"We regret to announce the death of Captain Percy Smith, who, it is believed, was the last surviving officer who took part in the Charge of the Light Brigade at Balaclava...
Captain Smith was 88 years of age, and served in the Crimea with the 13th Light Dragoons, which suffered very heavily in that immortal charge. Captain Smith was then Adjutant of the Regiment.
He served throughout the Crimean War practically one-handed, and was almost un-armed, as he had lost the use of his right hand in a shooting accident before the war.
He was a native of Battersea, London, but had lived in Portswood for several years. He could talk very interestingly about his experiences during the Charge, but it was very difficult to persuade him to do so, and many of his neighbours were unaware that a personality of such interest and distinction lived amongst them...
The funeral took place on Monday at the Southampton Cemetery, no military ceremony attending his obsequies in deference to the late officer's wishes, but his remains were carried from his residence in a Wellington car.
The ceremony, which was conducted by the Rector of St. Denys (the Reverend L.S. Etheridge) was attended only by the deceased's son, Colonel R.P. Smith, his nephew, Mr. F. Wilson Yeates, and his housekeeper.

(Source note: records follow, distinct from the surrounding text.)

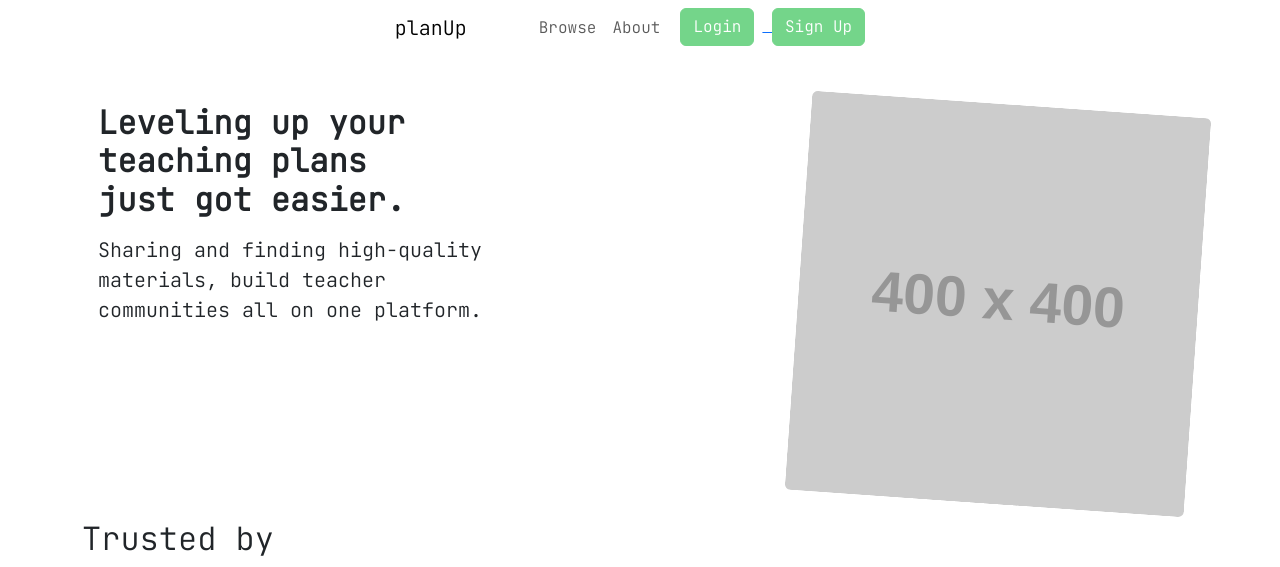
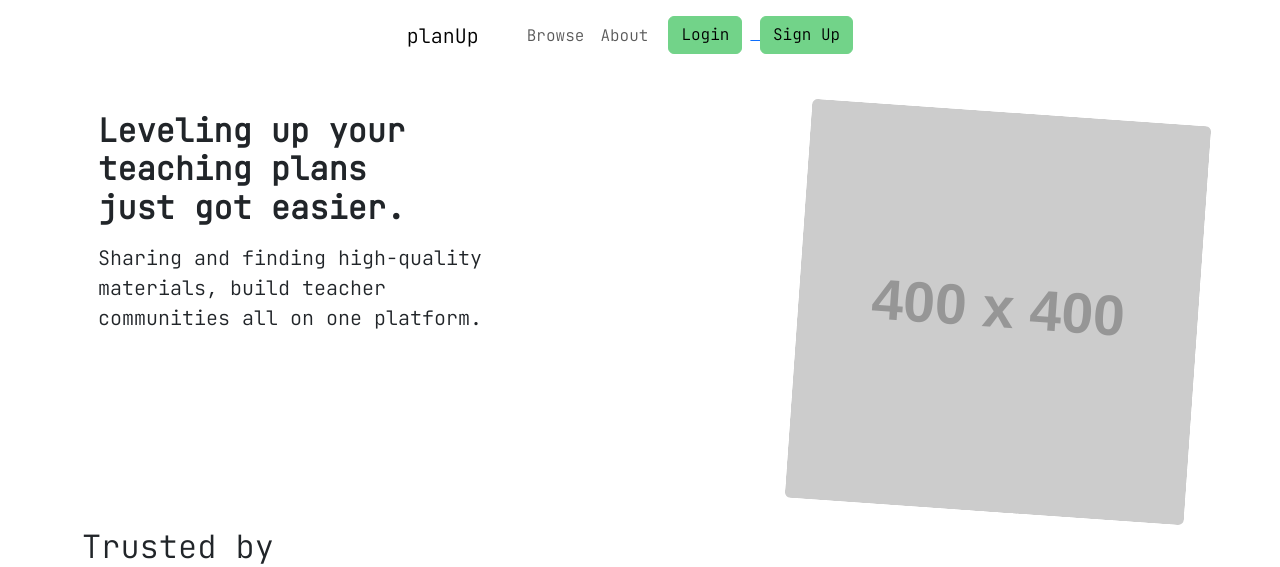
Before and after one commit to b3fr4nk/PlanUP, a Flask app: page / in a window 1280 px wide. Shown: the top 567 px of the page. Run offline with Flask 3, Linux system fonts and the light colour scheme; grey boxes labelled with a size stand in for pictures from a placeholder-image service; some libraries are stand-ins or nearby versions.

Commit message:
Fixed navbar

```diff
--- a/static/css/styles.css
+++ b/static/css/styles.css
@@ -9,9 +9,9 @@ html {
 
 .btn,
 .btn:hover {
-    background-color: #74d58a;
-    border: 1px solid #74d58a;
-    color: #fff;
+    background-color: #72d389;
+    border: 1px solid #72d389;
+    color: #000000;
 }
 
 body {
--- a/templates/browse.html
+++ b/templates/browse.html
@@ -5,10 +5,10 @@
 {% block content %}
     <!--Navbar-->
     <nav class="navbar navbar-expand-lg navbar-light">
-        <div class="container justify-content-center gap-5 container-fluid">
+        <div class="container justify-content-center gap-4 container-fluid mt-2">
             <a class="navbar-brand" href="{{ url_for('pages.landing_page') }}">planUp</a>
             <!--Navbar items next to brand-->
-            <div class="collapse navbar-collapse flex-grow-0" id="navbarNav">
+            <div class="collapse navbar-collapse flex-grow-0">
                 <ul class="navbar-nav">
                     <!--Browse Link-->
                     <li class="nav-item">
--- a/templates/index.html
+++ b/templates/index.html
@@ -6,10 +6,10 @@
 {% block content %}
     <!--Navbar-->
     <nav class="navbar navbar-expand-lg navbar-light">
-        <div class="container justify-content-center gap-5 container-fluid">
+        <div class="container justify-content-center gap-4 container-fluid mt-2">
             <a class="navbar-brand" href="{{ url_for('pages.landing_page') }}">planUp</a>
             <!--Navbar items next to brand-->
-            <div class="collapse navbar-collapse flex-grow-0" id="navbarNav">
+            <div class="collapse navbar-collapse flex-grow-0">
                 <ul class="navbar-nav">
                     <!--Browse Link-->
                     <li class="nav-item">
--- a/templates/signin.html
+++ b/templates/signin.html
@@ -6,10 +6,10 @@
 {% block content %}
      <!--Navbar-->
      <nav class="navbar navbar-expand-lg navbar-light mt-2">
-       <div class="container justify-content-center gap-5 container-fluid">
+       <div class="container justify-content-center gap-4 container-fluid mt-2">
           <a class="navbar-brand" href="{{ url_for('pages.landing_page') }}">planUp</a>
           <!--Navbar items next to brand-->
-          <div class="collapse navbar-collapse flex-grow-0" id="navbarNav">
+          <div class="collapse navbar-collapse flex-grow-0">
                 <ul class="navbar-nav text-center">
                     <!--Browse Link-->
                     <li class="nav-item">
--- a/templates/signup.html
+++ b/templates/signup.html
@@ -6,10 +6,10 @@
 {% block content %}
     <!--Navbar-->
     <nav class="navbar navbar-expand-lg navbar-light mt-2">
-        <div class="container justify-content-center gap-5 container-fluid">
+        <div class="container justify-content-center gap-4 container-fluid mt-2">
           <a class="navbar-brand" href="{{ url_for('pages.landing_page') }}">planUp</a>
           <!--Navbar items next to brand-->
-          <div class="collapse navbar-collapse flex-grow-0" id="navbarNav">
+          <div class="collapse navbar-collapse flex-grow-0">
                 <ul class="navbar-nav text-center">
                     <!--Browse Link-->
                     <li class="nav-item">
```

The body was enclosed in elm and metal shells, with an outer casket of un-polished oak with heavy brass furniture, and bore the inscription: 'Percy Shawe Smith, died February 8th 1917, aged 88 years', and was laid in the same grave as the deceased's wife, who had pre-deceased him in 1914."
In his will he left his personal estate of £787 to his son.
He was buried in Grave No. C176/81 in Southampton (Old) Cemetery on the 13th of February 1917.
No memorial stone was erected. One other person was buried in the same grave space, but due to the very old system of recording burials in the cemetery it is not possible to trace the details of the other burial without some indication of the name and approximate date of death. However, this was in all probability his wife, Annette.
Reynold P Smith [son], aged 64, June Quarter 1931, Birmingham.
Additional marriage, birth and death registrations, and Census information for 1861-1881, and 1901-1911, kindly provided by Chris Poole.